At the very highest level we have a PURPOSE. In organisations this is often put in terms of a mission statement or more fashionably as a simple a Purpose for the organisation. As individuals and teams we have a purpose, whether consciously or unconsciously, behind everything we do and want to achieve and, if stated clearly, this purpose will help to keep us on track.

At the next level down we have IDENTITY/ROLE. In other words what role do we and others play in achieving the purpose. This is not so much about job title as the changing nature of the roles required of us in relation to each purpose eg, facilitator, coach, educator, entertainer, manager, designer, support, minder and so on.

Now here comes the level of VALUES AND BELIEFS. What is important to us as an organization, team or individual? Companies spend time determining high level values as seen above and display them on their websites and walls. The expectation here is that employees will understand them, integrate them and live by them at work.

CAPABILITY comes next. Do we have the capability to fulfill the purpose. What’s missing? If it’s important and we believe it’s possible then this level can be satisfied.

Effective BEHAVIOUR is the result of all the above levels being aligned. This is the visible part of the process and the one that is often judged.

Finally its behaviour, often unconscious once it becomes habitual, that determines the culture or the ENVIRONMENT of the organization – it’s the visible and kinaesthetic manifestation of all the levels of above.

What happens in organisations in relation to values?

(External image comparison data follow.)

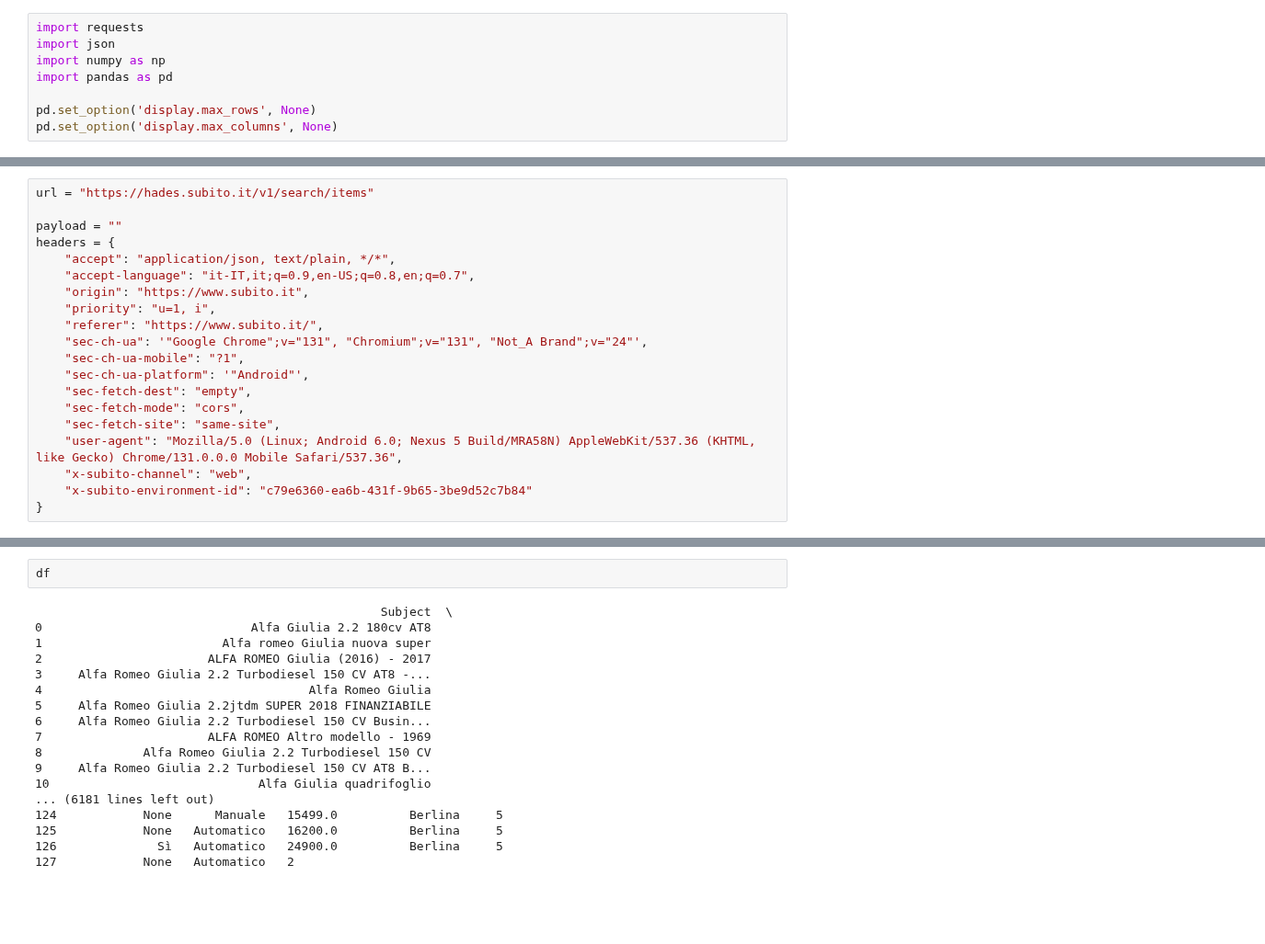
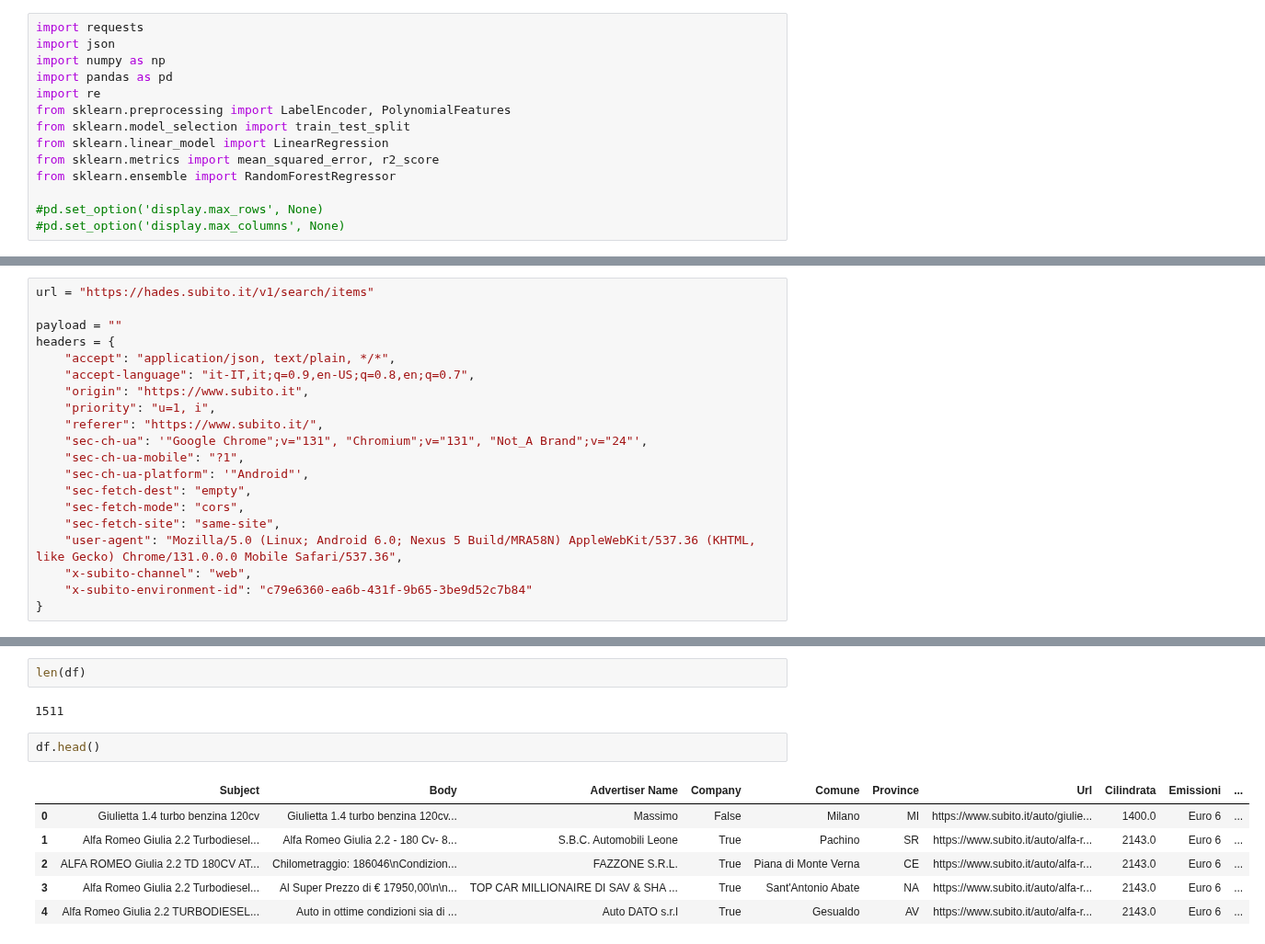
Before and after one commit to andreapanico10/automobili-subito-it, a Jupyter notebook: subito-scraper.ipynb, the cells around one changed output, grey strips where cells are left out. Shown at 92% size. Cells and saved outputs as stored; diff of their text form; blank space fills up the shorter version.

```diff
--- a/subito-scraper.ipynb
+++ b/subito-scraper.ipynb
@@ -3,9 +3,15 @@ import requests
 import json
 import numpy as np
 import pandas as pd
+import re
+from sklearn.preprocessing import LabelEncoder, PolynomialFeatures
+from sklearn.model_selection import train_test_split
+from sklearn.linear_model import LinearRegression
+from sklearn.metrics import mean_squared_error, r2_score
+from sklearn.ensemble import RandomForestRegressor
 
-pd.set_option('display.max_rows', None)
-pd.set_option('display.max_columns', None)
+#pd.set_option('display.max_rows', None)
+#pd.set_option('display.max_columns', None)
 # %%
 def querystring(start=0, elems=100) -> dict:
     return {"q":"alfa giulia","c":"2","t":"s","qso":"false","shp":"false","urg":"false","sort":"datedesc","lim":f"{elems}","start":f"{start}"}
@@ -121,23 +166,16 @@ try:
 
 except json.JSONDecodeError:
     print("Failed to parse JSON response")
+# %%
+len(df)
+# %% [output]
+1511
 # %%
-df
+df.head()
 # %% [output]
-                                                Subject  \
-0                             Alfa Giulia 2.2 180cv AT8
-1                         Alfa romeo Giulia nuova super
-2                       ALFA ROMEO Giulia (2016) - 2017
-3     Alfa Romeo Giulia 2.2 Turbodiesel 150 CV AT8 -...
-4                                     Alfa Romeo Giulia
-5     Alfa Romeo Giulia 2.2jtdm SUPER 2018 FINANZIABILE
-6     Alfa Romeo Giulia 2.2 Turbodiesel 150 CV Busin...
-7                       ALFA ROMEO Altro modello - 1969
-8              Alfa Romeo Giulia 2.2 Turbodiesel 150 CV
-9     Alfa Romeo Giulia 2.2 Turbodiesel 150 CV AT8 B...
-10                             Alfa Giulia quadrifoglio
-... (6181 lines left out)
-124            None      Manuale   15499.0          Berlina     5
-125            None   Automatico   16200.0          Berlina     5
-126              Sì   Automatico   24900.0          Berlina     5
-127            None   Automatico   2
+|  | Subject | Body | Advertiser Name | Company | Comune | Province | Url | Cilindrata | Emissioni | ... |
+| 0 | Giulietta 1.4 turbo benzina 120cv | Giulietta 1.4 turbo benzina 120cv... | Massimo | False | Milano | MI | https://www.subito.it/auto/giulie... | 1400.0 | Euro 6 | ... |
+| 1 | Alfa Romeo Giulia 2.2 Turbodiesel... | Alfa Romeo Giulia 2.2 - 180 Cv- 8... | S.B.C. Automobili Leone | True | Pachino | SR | https://www.subito.it/auto/alfa-r... | 2143.0 | Euro 6 | ... |
+| 2 | ALFA ROMEO Giulia 2.2 TD 180CV AT... | Chilometraggio: 186046\nCondizion... | FAZZONE S.R.L. | True | Piana di Monte Verna | CE | https://www.subito.it/auto/alfa-r... | 2143.0 | Euro 6 | ... |
+| 3 | Alfa Romeo Giulia 2.2 Turbodiesel... | Al Super Prezzo di € 17950,00\n\n... | TOP CAR MILLIONAIRE DI SAV & SHA ... | True | Sant'Antonio Abate | NA | https://www.subito.it/auto/alfa-r... | 2143.0 | Euro 6 | ... |
+| 4 | Alfa Romeo Giulia 2.2 TURBODIESEL... | Auto in ottime condizioni sia di ... | Auto DATO s.r.l | True | Gesualdo | AV | https://www.subito.it/auto/alfa-r... | 2143.0 | Euro 6 | ... |
```
Also changed, not shown: parts of 6 cells of this notebook.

Organisations are very good at coming up with a set of meaningful values. The question is meaningful for who, and how do we test for them at interview and beyond? How do they become part of the muscle of the organization? The trouble with values is that they are generally stated in high level, abstract language that is open to interpretation by individuals if indeed they get that far. Abstract words generally remain just that – abstract! Hence the inability often of people to relate to them, own them and live by them.

Take collaboration for example. If you were to walk around an organization with this value what sort of behaviours would you see? Collaborating with who, when, about what? Does everyone have to collaborate or just a few people? What does collaboration look and feel like? How do I test for this at interview without asking a direct question about collaboration to which the interviewee is likely to have a prepared answer, particularly having read the values on the website beforehand? Collaboration is a working preference that not everyone is comfortable with.

And what about humility? How would people demonstrating humility in the workplace be behaving? Or passion? Passion in organisations is often missing if research into job enjoyment is anything to go by. Passionate about what? How does it show?

The reason for the disconnect is often because organisations stop when they get to the values level. The people who determined the values in the first place know what they mean to them and make the assumption that everyone else will know what they mean. They also, until now, had no way of measuring them effectively.

Harrison Assessment Talent Solutions

More than 25 years ago Dr Dan Harrison began to conduct some research into what makes people perform well in the workplace. His research concluded that if people enjoy at least 75% of their work they will do it well and become more productive. He also utilized paradox theory in the design of his unique talent solution which has been developed and refined over the years to become one of the most effective talent solutions on the market today. Basically saying that assessments that utilize a bipolar measuring mechanism are missing the point that people can demonstrate a combination of two opposing traits – it’s not a question of either or it’s a combination of both which produce balanced versatility of behaviour. For example, being frank doesn’t mean that you are never diplomatic. You can have both traits. These two factors alone make Harrison Assessments one of the most effective business tools on the market today. It is this system which can determine the behaviours which sit behind the values and which can be measured by completion of an on-line SmartQuestionnaire™.

Using the HATS system, organisations can create a template for the behavioural expectations of their employees. This template can then be utilized in recruitment, alongside similar job specific templates and can also be incorporated into the appraisal system if appropriate. This latter has the strong benefit of raising awareness of behavioural expectation as well as giving managers the confidence to ask questions in relation to such, normally subjective, aspects of performance. Such conscious awareness of expectations creates a culture that directly aligns with the values and purpose of the organisation.

If you would like to know more about matching behaviours to values call 0800 689 3761.

Pat Hutchinson